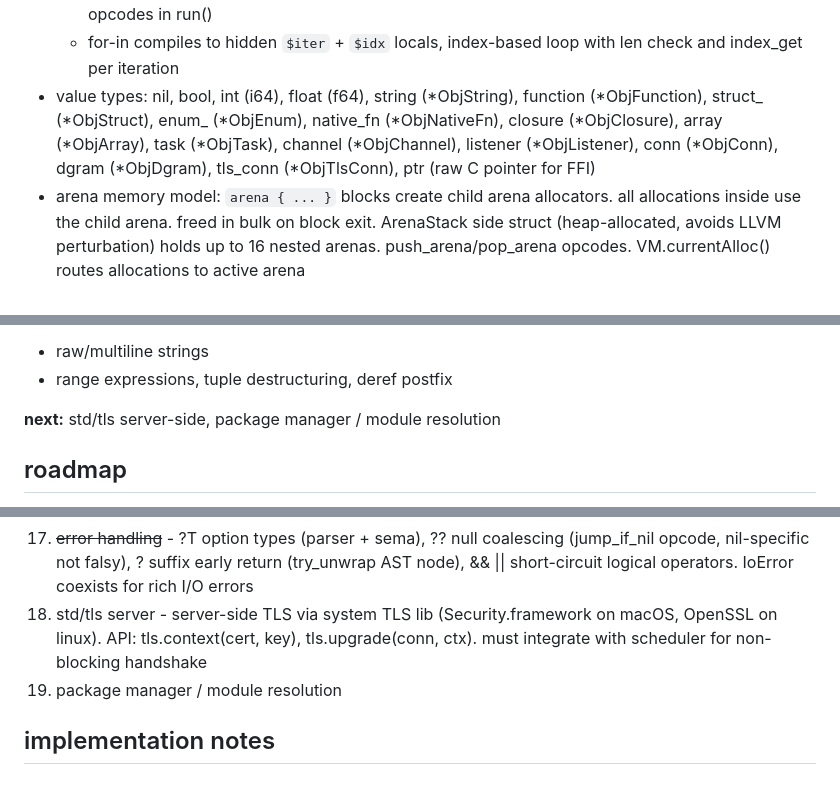
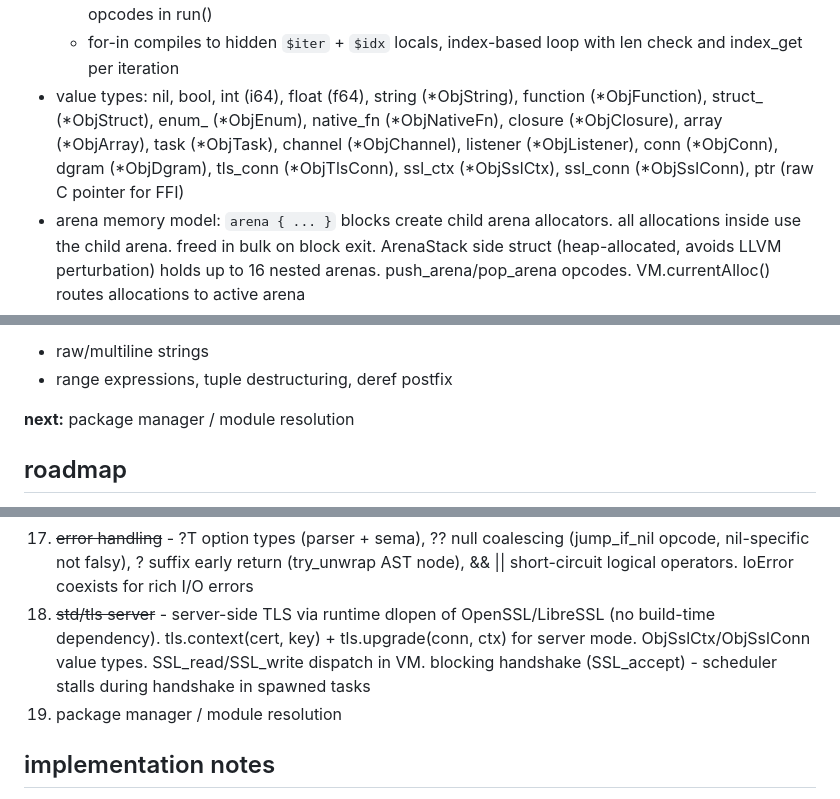
Before and after one commit to nvms/pyr, a Markdown page: CLAUDE.md, 3 parts joined by grey strips. Drawn GitHub-style.

Commit message:
update claude.md with tls server support

```diff
--- a/CLAUDE.md
+++ b/CLAUDE.md
@@ -217,7 +217,7 @@ pyr is a bytecode VM language. examples run end-to-end: struct creation, field a
 - arrays: `[1, 2, 3]` literals, `arr[i]` indexing (also works on strings), `push(arr, val)`, `len(arr)`, deep equality via `==`, `for x in arr` iteration
   - ObjArray with growable backing store (capacity doubling). array_create, index_get, index_set opcodes in run()
   - for-in compiles to hidden `$iter` + `$idx` locals, index-based loop with len check and index_get per iteration
-- value types: nil, bool, int (i64), float (f64), string (*ObjString), function (*ObjFunction), struct_ (*ObjStruct), enum_ (*ObjEnum), native_fn (*ObjNativeFn), closure (*ObjClosure), array (*ObjArray), task (*ObjTask), channel (*ObjChannel), listener (*ObjListener), conn (*ObjConn), dgram (*ObjDgram), tls_conn (*ObjTlsConn), ptr (raw C pointer for FFI)
+- value types: nil, bool, int (i64), float (f64), string (*ObjString), function (*ObjFunction), struct_ (*ObjStruct), enum_ (*ObjEnum), native_fn (*ObjNativeFn), closure (*ObjClosure), array (*ObjArray), task (*ObjTask), channel (*ObjChannel), listener (*ObjListener), conn (*ObjConn), dgram (*ObjDgram), tls_conn (*ObjTlsConn), ssl_ctx (*ObjSslCtx), ssl_conn (*ObjSslConn), ptr (raw C pointer for FFI)
 - arena memory model: `arena { ... }` blocks create child arena allocators. all allocations inside use the child arena. freed in bulk on block exit. ArenaStack side struct (heap-allocated, avoids LLVM perturbation) holds up to 16 nested arenas. push_arena/pop_arena opcodes. VM.currentAlloc() routes allocations to active arena
 - concat_local opcode: compile-time detection of `s = s + expr` pattern. compiler emits concat_local instead of get_local+add+set_local. VM maintains a growable ConcatState buffer (heap-allocated, avoids LLVM perturbation). amortized O(1) append instead of O(n) realloc per iteration. also handles `s += expr` compound assignment
 - type-specialized opcodes: add_int, sub_int, mul_int, div_int, mod_int, less_int, greater_int, add_float, sub_float, mul_float, div_float, less_float, greater_float - skip tag checks entirely when compiler can prove operand types. int ops in fastLoop, float ops in run() only (fastLoop size limit)
@@ -267,7 +267,7 @@ pyr is a bytecode VM language. examples run end-to-end: struct creation, field a
 - raw/multiline strings
 - range expressions, tuple destructuring, deref postfix
 
-**next:** std/tls server-side, package manager / module resolution
+**next:** package manager / module resolution
 
 ## roadmap
 
@@ -288,7 +288,7 @@ pyr is a bytecode VM language. examples run end-to-end: struct creation, field a
 15. ~~UDP support~~ - ObjDgram value type, udp_bind/udp_open/sendto/recvfrom native functions, net_sendto/net_recvfrom opcodes with method-call syntax, scheduler integration for async recvfrom, timeout support
 16. ~~std/tls client~~ - TLS 1.2/1.3 client via zig's std.crypto.tls.Client. tls.upgrade(conn, hostname) for client-side. system CA bundle cached. transparent read/write. poll-based reads with timeout. DNS resolution in net.connect
 17. ~~error handling~~ - ?T option types (parser + sema), ?? null coalescing (jump_if_nil opcode, nil-specific not falsy), ? suffix early return (try_unwrap AST node), && || short-circuit logical operators. IoError coexists for rich I/O errors
-18. std/tls server - server-side TLS via system TLS lib (Security.framework on macOS, OpenSSL on linux). API: tls.context(cert, key), tls.upgrade(conn, ctx). must integrate with scheduler for non-blocking handshake
+18. ~~std/tls server~~ - server-side TLS via runtime dlopen of OpenSSL/LibreSSL (no build-time dependency). tls.context(cert, key) + tls.upgrade(conn, ctx) for server mode. ObjSslCtx/ObjSslConn value types. SSL_read/SSL_write dispatch in VM. blocking handshake (SSL_accept) - scheduler stalls during handshake in spawned tasks
 19. package manager / module resolution
 
 ## implementation notes
```
Also changed, not shown: other parts of CLAUDE.md (+1 -1 lines).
* * *
• **YOUR INSTRUCTIONS**
From the entries, report every line in which the string "server" occurs.

• **THE COMPLETED TASK**
update claude.md with tls server support
-**next:** std/tls server-side, package manager / module resolution
-18. std/tls server - server-side TLS via system TLS lib (Security.framework on macOS, OpenSSL on linux). API: tls.context(cert, key), tls.upgrade(conn, ctx). must integrate with scheduler for non-blocking handshake
+18. ~~std/tls server~~ - server-side TLS via runtime dlopen of OpenSSL/LibreSSL (no build-time dependency). tls.context(cert, key) + tls.upgrade(conn, ctx) for server mode. ObjSslCtx/ObjSslConn value types. SSL_read/SSL_write dispatch in VM. blocking handshake (SSL_accept) - scheduler stalls during handshake in spawned tasks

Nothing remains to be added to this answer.